Identifying and attracting potential startup firms has so far been a game of chance, with far too much money chasing far too few opportunities. Those most experienced at this game are leading Silicon Valley Venture Capital firms (VC firms). Studies at Harvard University show that entrepreneurs receiving financing from VC firms have only an eighteen percent chance of success. However, a learning curve does take place and if those same entrepreneurs succeed and obtain VC backing for a second startup, they now have a thirty percent success rate.
Even with their access to the most promising startup opportunities, VC firms still perform worse than the NASDAQ index and make most of their money on fees and cuts of the value of successful startup's Initial Public Offering (IPO).
Will Startup Accelerators applying "Wisdom of Crowds" to portfolio management outperform current best practices and could a three-step process consisting of Self-Selection, Crowdsourced Competition and the use of Prediction-Market mechanisms improve the hit-rate of these risky investments? Research conducted both at the Fraunhofer Institute and Hanyang University suggests this is quite possible, so, how does one shepherd the nascent firms though this process?
1) Self-selection of applicants: The first major challenge is to encourage the right applicants and here, the use of competitions with monetary rewards has been shown to be effective. Addressing prospective applicants conventionally calls for email blasts, conference announcements, trade magazines, newspapers, new social media, on and offline user groups. Having a strong brand image from the beginning, such as top VC firms and/or endorsements from investment celebrities can definitely make a big difference for an accelerator, however one cannot count on a viral marketing effect since only six in a million posts go viral.
When one has finally caught the attention of potential applicants, they need to be directed to a quick and easy online application, making the process transparent, interactive and supportive for especially promising candidates.
Since the number of applicants can be huge, a necessary self-selection process will weed out those with low entrepreneurial quality. At this point, the jockey is more important than the horse, meaning, the quality of the team is key here, not the plan itself. Interviews with serial-investors suggest that lead indicators for entrepreneurial success at this stage are: Risk-attitude, Adaptability, Social Capital, Grit and Passion for an Idea, so, insure that applicants self-select based on these qualifications.
2) Crowdsouced competition of candidates: Following the application process, suitable candidates are selected over a month long period, using crowdsourcing. The scope of applicants is likely to be broad, which means that a team of twenty or more experts, in various domains, will be required to judge the applications. It is essential for the accelerator to have a solid professional technical network, which also provides the benefit of offering an immense opportunity for the startup accelerator to acquire new knowledge and insights.

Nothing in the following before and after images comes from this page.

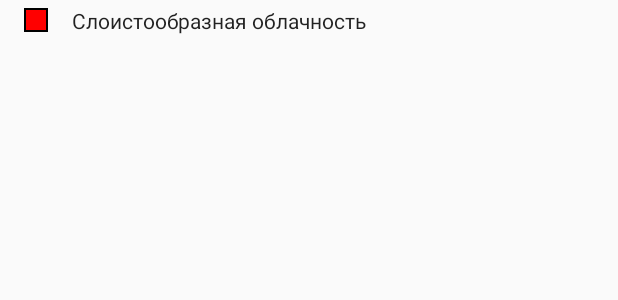
After one commit to DarkMinstrel/WeatherRadar, an Android app: the layout legend_item.xml on its own in the app's theme, with its tools: preview values and no code run, on a phone screen of 412 x 824 dp. The commit adds this screen. Shown: the top 300 px of the screen. Run offline under Robolectric (Android 15) with nearby library versions, the phone set to English and light mode, and no system bars; network calls fail.

Commit message:
bottom sheet

```diff
--- a/app/build.gradle
+++ b/app/build.gradle
@@ -30,6 +30,7 @@ dependencies {
     implementation fileTree(dir: 'libs', include: ['*.jar'])
     implementation"org.jetbrains.kotlin:kotlin-stdlib-jdk7:$kotlin_version"
     implementation 'androidx.appcompat:appcompat:1.0.2'
+    implementation 'com.android.support:design:28.0.0'
     implementation 'androidx.cardview:cardview:1.0.0'
     implementation 'com.squareup.okhttp3:okhttp:4.0.0-alpha01'
     implementation 'com.squareup.okio:okio:2.1.0'
--- /dev/null
+++ b/app/src/main/res/drawable/border_1dp.xml
@@ -0,0 +1,3 @@
+<shape xmlns:android="http://schemas.android.com/apk/res/android" android:shape="rectangle" >
+    <stroke android:width="1dp" android:color="#000000"/>
+</shape>
--- /dev/null
+++ b/app/src/main/res/layout/legend_item.xml
@@ -0,0 +1,28 @@
+<?xml version="1.0" encoding="utf-8"?>
+<LinearLayout
+    xmlns:android="http://schemas.android.com/apk/res/android"
+    xmlns:tools="http://schemas.android.com/tools"
+    android:orientation="horizontal"
+    android:layout_width="wrap_content"
+    android:layout_height="wrap_content"
+    android:gravity="center_vertical"
+    android:layout_marginStart="16dp"
+    android:layout_marginEnd="16dp"
+    android:layout_marginTop="4dp"
+    android:layout_marginBottom="4dp">
+
+    <View
+        android:id="@android:id/icon"
+        android:layout_width="16dp"
+        android:layout_height="16dp"
+        android:foreground="@drawable/border_1dp"
+        tools:background="#FF0000"/>
+
+    <TextView
+        android:id="@android:id/text1"
+        android:layout_width="wrap_content"
+        android:layout_height="wrap_content"
+        android:layout_marginStart="16dp"
+        android:textAppearance="@style/TextAppearance.AppCompat.Body1"
+        tools:text="@string/radar_1"/>
+</LinearLayout>
--- /dev/null
+++ b/app/src/main/res/values/dimen.xml
@@ -0,0 +1,4 @@
+<?xml version="1.0" encoding="utf-8"?>
+<resources>
+    <dimen name="bottom_sheet_peek_height">72dp</dimen>
+</resources>
--- /dev/null
+++ b/app/src/main/res/xml/network_security_config.xml
@@ -0,0 +1,6 @@
+<?xml version="1.0" encoding="utf-8"?>
+<network-security-config>
+    <domain-config cleartextTrafficPermitted="true">
+        <domain includeSubdomains="true">www.meteoinfo.by</domain>
+    </domain-config>
+</network-security-config>
```
Also changed, not shown: app/src/main/AndroidManifest.xml (+5 -4 lines), app/src/main/java/com/darkminstrel/weatherradar/RadarType.kt (+19 -18 lines), app/src/main/java/com/darkminstrel/weatherradar/ViewMain.kt (+24 -0 lines), app/src/main/res/layout/activity_main.xml (+24 -2 lines), app/src/main/res/values/strings.xml (+20 -2 lines).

Once twenty percent of candidates have made the cut, these candidates need mentoring and now the horse becomes important - developing and executing a good plan. Over a three to six month period the applicants' business model is honed while proof of concept and market is carried out. The opportunities for creating Intellectual Property Rights (IPR) are identified and the ownership and/or use of these rights resolved though negotiation.
3) Startups selected by use of prediction-markets: Finally, the top twenty percent of the candidates need to be consolidated into a top five percent, which will then be offered VC funding. Studies at Hanyang University have shown that the use of prediction-market mechanisms can be effective in fostering breakthrough innovative ideas while providing an early lead indicator for the most promising business opportunities. The candidates themselves, the accelerators and even outside observers and prospective users could be invited to place bets on the outcome of this phase, effectively crowdsourcing the selection of the winners.
After identification of the most promising startup firms, these firms would then be mentored and financed though the engineering development, marketing and full-scale introduction of a wide range of offerings catering to various markets.
Effectively and efficiently managing a portfolio of startup companies requires extra attention to identification and mediation of risk. Crowdsourcing offers one way to address the recruiting, mentoring and final selection and provides the best guarantee for the success of these startups.